On Saturday, six years of pilot schemes and painstaking preparations will culminate in the induction of seven Regional Performance Schools as part of the Scottish FA’s commitment to elite talent development.
More than £15m has been committed over the next four years by the Scottish FA, with more than 100 of the country’s most promising male and female footballers benefiting from technical, tactical and lifestyle development by specially appointed Scottish FA coaches.
The schools are the crown jewels of the Performance Strategy overseen by Mark Wotte, the Scottish FA’s first-ever Performance Director.
Performance Manager Neil Mackintosh has watched the likes of Paul McMullan and Craig Sibbald flourish from the pilot project at Graeme High School, and he believes the schools will enable Scotland to reach for the stars once again.
“Ultimately, I want to see Performance School players representing Scotland in the World Cup in Qatar in 2022,” he said. “That has to be the objective. The Scottish FA has made a huge commitment and it is important we set out the extent of our ambitions from the outset.”
While the costs are significant in setting up the programme at seven schools, Neil believes the benefits to talented young players will prove priceless.
“The process began six years ago, when we put the first plans together for the pilot initiative at Graeme High School in Falkirk,” he recalled. “That was a leap of faith; for the parents, the pupils, the schools, the teachers and the Scottish FA.
“It has been a resounding success and the benefits of that investment is demonstrated through two young players who have represented their club and their country - Paul McMullan, of Celtic, and Craig Sibbald, of Falkirk.
“The Regional Performance Schools are an extension of that pilot and a culmination of a lot of hard work. The benefits of the schools are obvious. Young players will get double the amount of training and that can only help them develop skills and fitness.
“We conducted research with the help of Stirling University and as well as those sporting benefits there were also improvements in their commitment to the curriculum, overall health, and individual improvements in communication, time planning, problem solving, diet and effort.”
Wotte and Mackintosh’s first task was to consult with educational authorities and local councils for buy-in, which resulted in the schools across the country signing up: Braidhurst High School (Motherwell), Broughton High School (Edinburgh), Graeme High School (Falkirk), Grange Academy (Kilmarnock), Hazelhead Academy (Aberdeen), Holyrood Secondary School (Glasgow) and St John’s High School (Dundee).
The next challenge was appointing a coach to each school. Ray McKinnon, the former Dundee United midfielder, Brian McLaughlin, the former Celtic winger, and Ian Ross, the former St Mirren player, have each been assigned to an RPS. Gordon Craig, Greg Miller and Andrew Goldie bring a wealth of experience in youth coaching to complete the team, with a further appointment to be confirmed tomorrow.
“Mark Wotte summed it up when we recruited the coaches,” said Mackintosh. “He said he was looking for football teachers; coaches who understand the need for young players to develop as people as well as players, to be caring, organised and open minded and allow these young players to flourish. We want to be cutting edge in everything we do and the coaches keep telling me they cannot wait to get started.

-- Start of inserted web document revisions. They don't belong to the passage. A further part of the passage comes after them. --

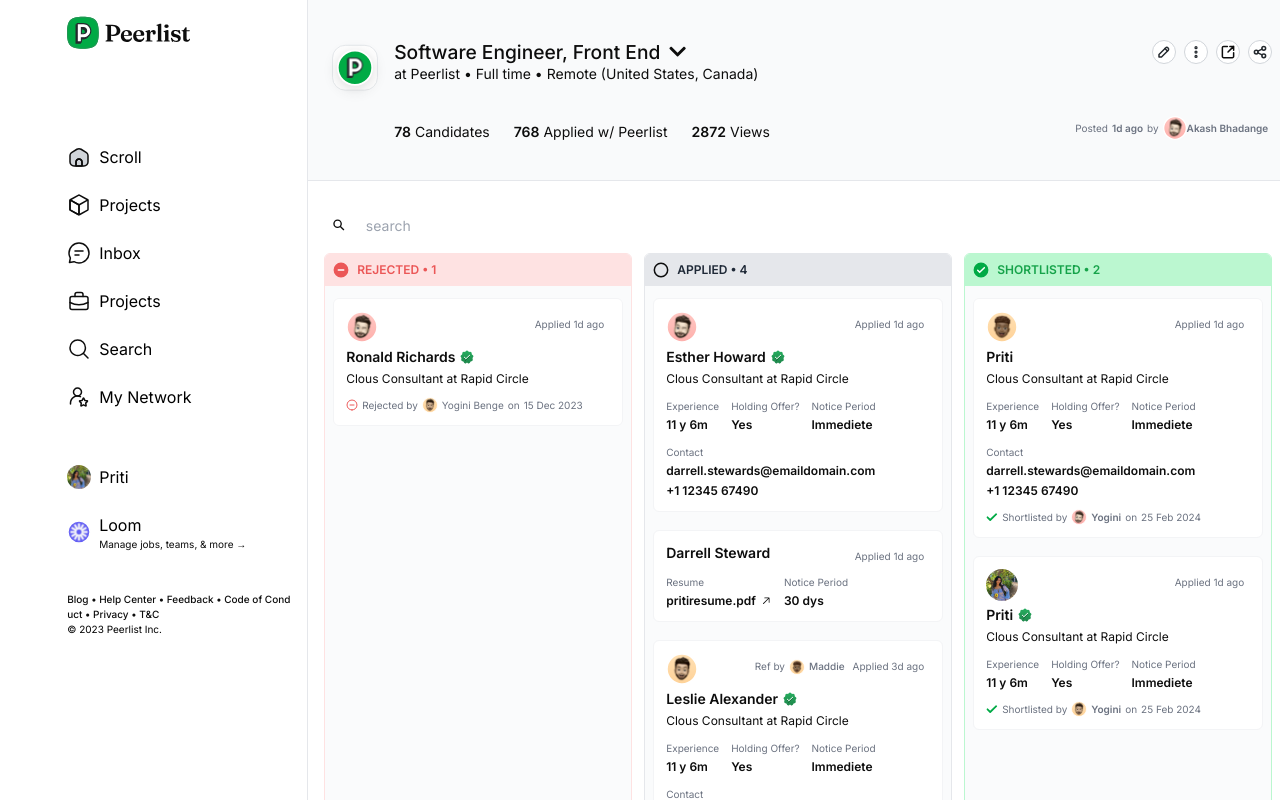
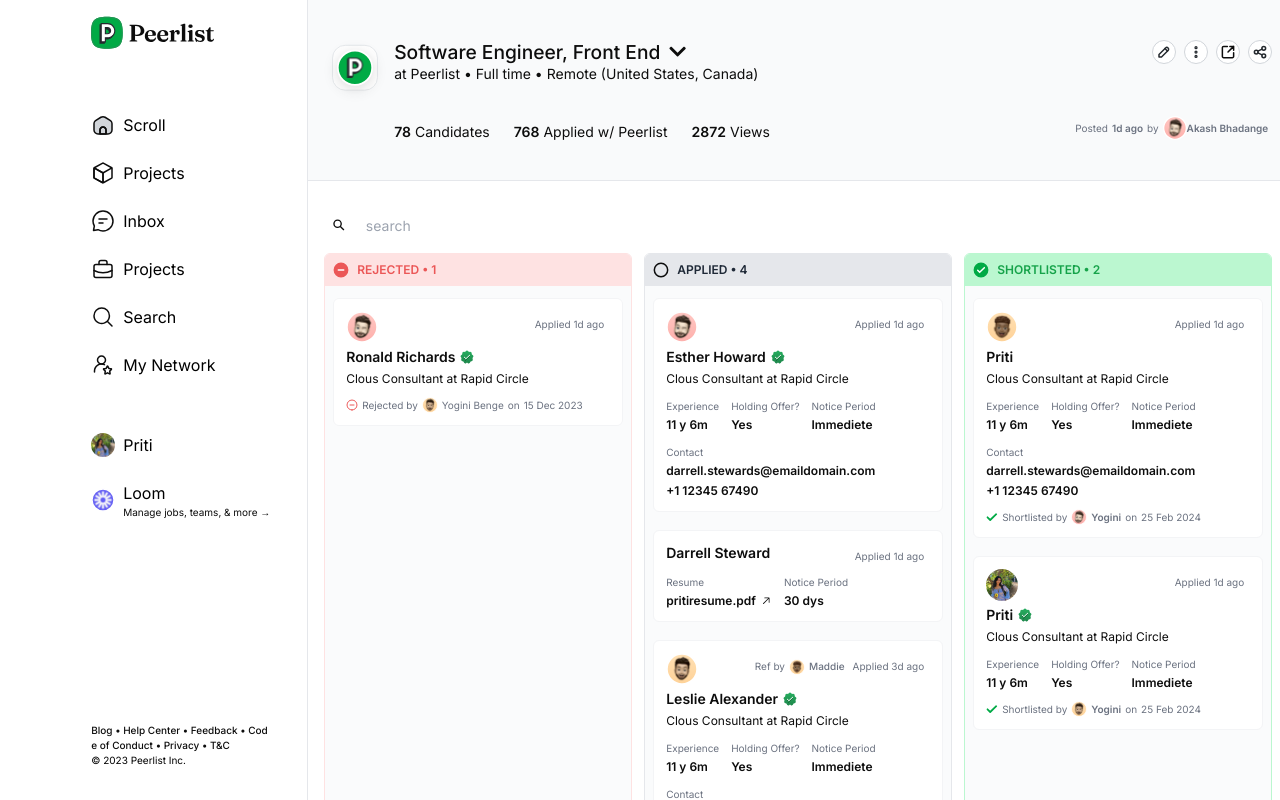
Before and after one commit to pritipsingh/peerlist-kanbanboard, a Next.js app: page / in a window 1280 px wide. Shown: the top 800 px of the page. Built offline with nearby package versions, Linux system fonts and the light colour scheme.

Commit message:
ui and functionality complete

```diff
--- a/app/Components/Board.tsx
+++ b/app/Components/Board.tsx
@@ -1,13 +1,27 @@
 "use client"
-import React, { useState } from 'react'
+import React, { useEffect, useState } from 'react'
 import Search from './Search'
 import Column from './Column'
 import { EachCard, cardDetails } from '../utils/Data'
 import { columns } from '../utils/Data'
 const Board = () => {
- const [cards, setCards] = useState<EachCard[]>([...cardDetails])
+  const getInitialCards = () => {
+    let savedCards;
+    if (typeof window !== 'undefined') {
+    savedCards = localStorage.getItem("cards");
+    }
 
- const [searchCards, setSearchCard] = useState<EachCard[]>([...cardDetails])
+    return savedCards ? JSON.parse(savedCards) : [...cardDetails];
+  };
+ // State to manage the cards displayed on the board.
+  const [cards, setCards] = useState<EachCard []>([...cardDetails]);
+
+ const [searchCards, setSearchCard] = useState<EachCard[]>([...cards])
+
+ useEffect(() => {
+  localStorage.setItem("cards", JSON.stringify(cards));
+  setSearchCard([...cards]);
+}, [cards]);
   return (
     <div className='px-4 py-6 max-w-full'>
         <Search cards={cards} searchCards={searchCards} setSearchCard={setSearchCard}/>
--- a/app/Components/Column.tsx
+++ b/app/Components/Column.tsx
@@ -31,9 +31,10 @@
 
     const { handleDragOver, handleDragLeave, handleDrop, handleDragStart, activeColumn} = useDragAndDrop(setCards, cards, column, title);
 
-    let filteredCards = searchCards.filter((card: any) => card.column === column)
+    console.log("searchcards", searchCards, cards)
+    let filteredCards = searchCards.filter((card: EachCard) => card.column === column)
 
-
+console.log("filteredCard", filteredCards)
   return (
     <div
     onDrop={handleDrop}
@@ -53,7 +54,7 @@
           return <KanbanCard key={c.id} {...c} handleDragStart={handleDragStart}/>;
         })}
         <div
-        data-before={-1}
+        data-before={"-1"}
         data-col={column}
         className="my-0.5 z-1 h-7 min-w-full z-1 opacity-0"
       ></div>
--- a/app/Components/Header.tsx
+++ b/app/Components/Header.tsx
@@ -1,3 +1,4 @@
+"use client"
 import React from 'react'
 import Image from "next/image";
 import Link from 'next/link';
--- a/app/Components/Hero.tsx
+++ b/app/Components/Hero.tsx
@@ -1,3 +1,4 @@
+"use client"
 import React from 'react'
 import Header from './Header'
 import Board from './Board'
--- a/app/Components/KanbanCard.tsx
+++ b/app/Components/KanbanCard.tsx
@@ -1,3 +1,4 @@
+"use client"
 import Image from "next/image";
 import React from "react";
 import { GoArrowUpRight } from "react-icons/go";
@@ -6,8 +7,6 @@
 import { useSession } from "../hooks/useSession";
 const KanbanCard = (props: EachCardPage) => {
     const {user} = useSession()
-
-    console.log(user);
 
     const dragVariants = {
         drag: { scale: 1.1 },
--- a/app/Components/Sidebar.tsx
+++ b/app/Components/Sidebar.tsx
@@ -1,8 +1,9 @@
+"use client"
 import Image from "next/image";
 import React from "react";
 import { FaArrowRight } from "react-icons/fa";
 import { useSession } from "../hooks/useSession";
-
+import { motion } from "framer-motion";
 const SidebarData = [
   {
     logo: "/Sidebar/scroll.svg",
@@ -34,8 +35,8 @@
 
   const {user} = useSession()
   return (
-    <nav className="lg:w-64 w-full lg:h-full  p-4 fixed lg:top-0 bottom-0 z-[9999] bg-white">
-      <div className="flex flex-col h-full">
+    <nav className="lg:ml-6 lg:w-63 lg:max-w-full lg:w-auto w-full lg:z-0 lg:h-full z-[99]  p-4 fixed lg:top-0 bottom-0 bg-white">
+      <div className="flex flex-col h-full relative">
         <div className="pb-8 hidden lg:flex">
           <Image
             src={"/Logos/fulllogo.svg"}
@@ -47,11 +48,14 @@
         <div>
 
 
-        <div className="flex lg:flex-col lg:mt-[8vh] gap-y-6 lg:overflow-y-auto hide-scrollbard">
+        <div className="flex lg:flex-col lg:mt-[4vh] gap-y-6 lg:overflow-y-auto hide-scrollbar">
           {SidebarData.map((data, index) => (
             <div key={index} className="flex gap-2 w-[100%]">
               <Image src={data.logo} alt={data.title} width={24} height={24} />
-              <p className="hidden lg:flex">{data.title}</p>
+              <motion.p
+
+              whileHover={{x: "4px" }}
+              className="hidden lg:flex">{data.title}</motion.p>
             </div>
           ))}
         </div>
@@ -69,7 +73,7 @@
 
  </div>
 
-        <div className="pb-4 hidden mt-[5vh] lg:flex gap-2 max-w-[100%]">
+        <div className="pb-4 hidden lg:flex mt-[5vh] lg:absolute bottom-0 gap-2 max-w-[100%]">
 
               <div className="flex flex-col text-wrap">
                 <h3 className="text-[#0D0D0D] text-[10px] max-w-full  font-medium flex w-full text-wrap" style={{wordBreak: "break-all" }}>Blog • Help Center • Feedback • Code of Conduct • Privacy • T&C</h3>
--- a/app/hooks/useDragandDrop.ts
+++ b/app/hooks/useDragandDrop.ts
@@ -95,7 +95,7 @@
 
         copy.splice(insertAtIndex, 0, cardToMove);
       }
-
+      console.log("copycards", copy)
       setcards(copy);
     }
   }
--- a/app/page.tsx
+++ b/app/page.tsx
@@ -5,7 +5,7 @@
 
 export default function Home() {
   return (
-    <main className="flex  mx-[4vw] max-w-[100vw] min-h-screen">
+    <main className="flex  mx-[4vw]  max-w-[100vw] min-h-screen">
     <Sidebar />
       <Hero />
 
```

“The schools were selected based on criteria agreed with each local authority, including accessibility, travel times, school capacity, support and commitment of teachers and head teachers and, of course, facilities. Above all, the schools’ ethos was important: it was vital that the teachers had a passion for football and understood what we collectively strive to achieve.”
A series of football festivals throughout the country enabled the coaches to select up to 20 pupils per school. “The identification process was fascinating,” said Mackintosh.
“When you are looking at under-12s, talent ID is much more difficult than in later years, when the skill becomes more apparent. I liken it to an iceberg: the top of the iceberg is the performance that everybody can see but the potential is below the water line and is more difficult to witness, and this is the aspect that is likely to be the most important in determining success. We have endeavoured to take into account all the aspects of these young people in our selection process.”
Each school will have a commitment to making football part of the daily curriculum, designed to double the number of sessions for pupils and help them strive for the gold standard of 10,000 hours of practice.
“The timetable will involve a recovery, stretching or hydrotherapy session on a Monday. Tuesday to Thursday will focus on technical and tactical improvement, with Friday a day where the coaches and pupils have individual practice,” said Mackintosh. “The schools will come together and play Best v Best.
“The support from the clubs is vital and has been excellent throughout. Many SPL and SFL clubs have players attending the schools and that shows the importance of the relationship between the clubs and the Scottish FA. We must work together with the same aim: to develop better players at club and international level.”
Regional Performance Schools and Coaches
Braidhurst High School (Motherwell) - Gordon Craig
Broughton High School (Edinburgh) - Greg Miller
Graeme High School (Falkirk) - Ian Ross
Grange Academy (Kilmarnock) - Andrew Goldie
Hazelhead Academy (Aberdeen) - TBC
Holyrood Secondary School (Glasgow) - Brian McLaughlin
St John’s High School (Dundee) - Ray McKinnon
Monday, 06 August 2012
Tuesday, 07 August 2012
Tuesday, 07 August 2012